Dileep Konatham is Director, Digital Media, Telangana government, and heads the ‘Open Data Initiative’ . K. Yeshwanth Reddy is Lead-Urban Mobility at the Ola Mobility Institute
The themes of the Oscar-winning film are all too familiar to the global South
One of the first things that strikes you about Parasite, the brilliant South Korean social satire that swept up four Academy Awards this week, is how familiar it feels to Indian viewers. Bong Joon-ho directs it like a perfectly timed high-wire act, but grounds it deeply in his understanding of the class divide.
The untouchability of class
The deep differences between the Park and the Kim family that Parasite focuses on mirrors the enormous income gap in India and, interestingly, takes the shape of what is essentially untouchability; only, it’s the untouchability of class. The wealthy Mr. Park’s one abiding fear is that his chauffeur Kim Ki-taek might “cross the line”. The line is left undefined — but it needs no definition for Indians, into whose homes chauffeurs and gardeners might enter, but might not sit on the sofa. We might foot the driver’s bill when we go out, but seldom will he share our table.
If the upper-class Indian justifies this by talking about ‘hygiene’, the young son of the Kim family has fewer inhibitions — he simply points out that all four members of the Kim family smell the same. There’s a poignant scene where Ki-taek’s daughter says this smell can never be scrubbed out because it’s the smell of the basement they live in. What’s left eloquently unsaid is that this is the distinctive odour of poverty. It sharply recalls the scenes from the Tamil play Manjal, where manual scavengers lament that the smell of sewage never leaves their skin. And it seems entirely apposite that it is the sight of Mr. Park recoiling from Geun-sae, hand covering nose, that finally pushes Ki-taek over the edge.

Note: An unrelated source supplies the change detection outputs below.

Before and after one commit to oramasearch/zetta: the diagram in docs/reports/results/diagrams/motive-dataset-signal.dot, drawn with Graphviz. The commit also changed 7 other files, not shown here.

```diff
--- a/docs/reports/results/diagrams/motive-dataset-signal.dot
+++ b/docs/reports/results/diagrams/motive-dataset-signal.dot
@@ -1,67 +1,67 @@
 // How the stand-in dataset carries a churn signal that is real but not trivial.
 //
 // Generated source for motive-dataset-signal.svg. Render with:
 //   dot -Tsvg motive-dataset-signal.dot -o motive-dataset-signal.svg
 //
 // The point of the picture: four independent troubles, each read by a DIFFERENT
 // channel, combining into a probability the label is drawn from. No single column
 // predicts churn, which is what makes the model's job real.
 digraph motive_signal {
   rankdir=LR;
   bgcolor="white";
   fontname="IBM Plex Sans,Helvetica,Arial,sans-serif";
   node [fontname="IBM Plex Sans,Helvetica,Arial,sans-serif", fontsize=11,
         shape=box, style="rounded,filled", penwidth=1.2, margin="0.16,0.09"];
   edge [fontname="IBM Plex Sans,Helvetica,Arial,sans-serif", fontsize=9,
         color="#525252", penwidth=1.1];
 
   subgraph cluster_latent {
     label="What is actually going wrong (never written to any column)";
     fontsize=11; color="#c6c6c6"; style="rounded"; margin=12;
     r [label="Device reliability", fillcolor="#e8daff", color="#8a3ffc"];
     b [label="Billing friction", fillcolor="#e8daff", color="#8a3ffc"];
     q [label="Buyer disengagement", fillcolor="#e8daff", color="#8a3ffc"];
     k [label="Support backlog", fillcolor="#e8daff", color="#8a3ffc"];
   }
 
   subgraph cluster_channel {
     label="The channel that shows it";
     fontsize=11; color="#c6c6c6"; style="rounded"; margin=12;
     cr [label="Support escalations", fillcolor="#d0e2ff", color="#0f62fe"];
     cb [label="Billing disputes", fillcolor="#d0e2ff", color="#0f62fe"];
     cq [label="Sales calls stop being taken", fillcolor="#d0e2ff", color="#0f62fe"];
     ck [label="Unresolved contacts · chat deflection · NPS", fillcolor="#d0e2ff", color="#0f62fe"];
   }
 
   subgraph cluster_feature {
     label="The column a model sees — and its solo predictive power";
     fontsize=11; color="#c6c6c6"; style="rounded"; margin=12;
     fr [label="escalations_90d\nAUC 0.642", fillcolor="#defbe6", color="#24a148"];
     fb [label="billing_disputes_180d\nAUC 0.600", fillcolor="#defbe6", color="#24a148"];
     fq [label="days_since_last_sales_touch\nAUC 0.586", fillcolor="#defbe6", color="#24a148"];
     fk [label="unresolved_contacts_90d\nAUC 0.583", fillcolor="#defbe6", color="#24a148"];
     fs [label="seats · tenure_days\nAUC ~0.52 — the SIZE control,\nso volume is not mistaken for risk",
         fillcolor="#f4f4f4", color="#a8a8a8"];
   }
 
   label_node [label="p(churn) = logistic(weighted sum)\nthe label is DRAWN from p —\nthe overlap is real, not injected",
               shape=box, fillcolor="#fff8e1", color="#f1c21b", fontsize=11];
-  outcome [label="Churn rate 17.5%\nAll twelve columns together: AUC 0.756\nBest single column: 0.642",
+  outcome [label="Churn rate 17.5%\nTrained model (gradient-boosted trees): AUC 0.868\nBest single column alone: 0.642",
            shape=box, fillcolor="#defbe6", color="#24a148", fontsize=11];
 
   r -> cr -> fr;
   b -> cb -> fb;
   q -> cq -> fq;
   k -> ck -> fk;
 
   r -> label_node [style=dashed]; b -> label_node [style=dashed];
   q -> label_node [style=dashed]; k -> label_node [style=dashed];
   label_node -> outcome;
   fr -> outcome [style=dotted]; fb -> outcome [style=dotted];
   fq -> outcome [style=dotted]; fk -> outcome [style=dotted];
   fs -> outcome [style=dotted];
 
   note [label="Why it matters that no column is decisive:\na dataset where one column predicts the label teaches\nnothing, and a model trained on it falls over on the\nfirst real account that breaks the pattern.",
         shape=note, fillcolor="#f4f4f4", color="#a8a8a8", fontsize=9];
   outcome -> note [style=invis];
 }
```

Bong extends the implicit untouchability of poverty with the metaphor of the toilet, that familiar forbidden ground. Two vivid scenes demonstrate how close to that reviled toilet the poor lead their lives. First, when searching desperately for an Internet signal to tap, it’s by sitting on the WC and holding phones above their heads that the Kim siblings are able to read their WhatsApp messages. Then, when their basement home gets flooded, Ki-jeong runs to slam down the lid of the WC to keep the rising sewage from spewing out, but later she’s forced to crouch on the same lid, smoking a cigarette, oblivious to the slime around her.

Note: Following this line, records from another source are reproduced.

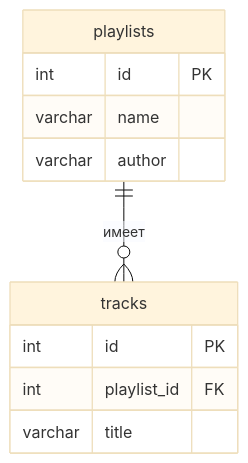
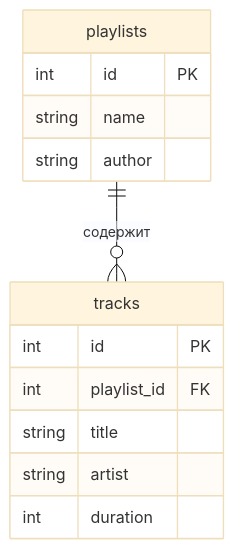
The diagram in README.md (DelLock/BackendPlaylistMusic), drawn with Mermaid (base theme) before and after one commit.

Commit message:
Ридми фикс

````diff
--- a/README.md
+++ b/README.md
@@ -33,14 +33,16 @@
 ```mermaid
 erDiagram
-    playlists ||--o{ tracks : "имеет"
+    playlists ||--o{ tracks : "содержит"
     playlists {
         int id PK
-        varchar name
-        varchar author
+        string name
+        string author
     }
     tracks {
         int id PK
         int playlist_id FK
-        varchar title
+        string title
+        string artist
+        int duration
     }
 ```
````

Secluded toilets, privacy and personal space are unaffordable luxuries for the poor. In fact, not long ago, India’s Attorney General had argued that “it’s not right to talk about the right to privacy for poor people”. Although the court ruled that privacy is a fundamental right, real life seldom offers it to people whose homes are pavements and cardboard-walled shanties.
This awareness makes the contrast between the Kims’ squalid basement and the Parks’ soaring, airy home even more stark. In one significant scene, the Kims, caught unawares by the Park family returning home early, hide under the drawing room table, unable to escape even as the Parks make love on the couch. Jammed there, they are forced to listen to an act of intimacy that mocks the lack of privacy for intimate acts in their own life. It reminds us inexorably of Indian chawls and slums — of people who must carefully time their return home to avoid interrupting others; of tiny rooms divided by saris to create the illusion of space; of couples who crowd beaches and parks desperate for solitude.
Parasite’s bottom-up, unromantic, searing take on poverty couldn’t have come from anywhere but the global South. But its triumph lies in how fluidly it universalises the theme, making it impossible for privileged juries to look away. The film’s fantasy and caprice give it a surreal air, but the mortifications it portrays are only too familiar not just to us, but to audiences everywhere in the developing world.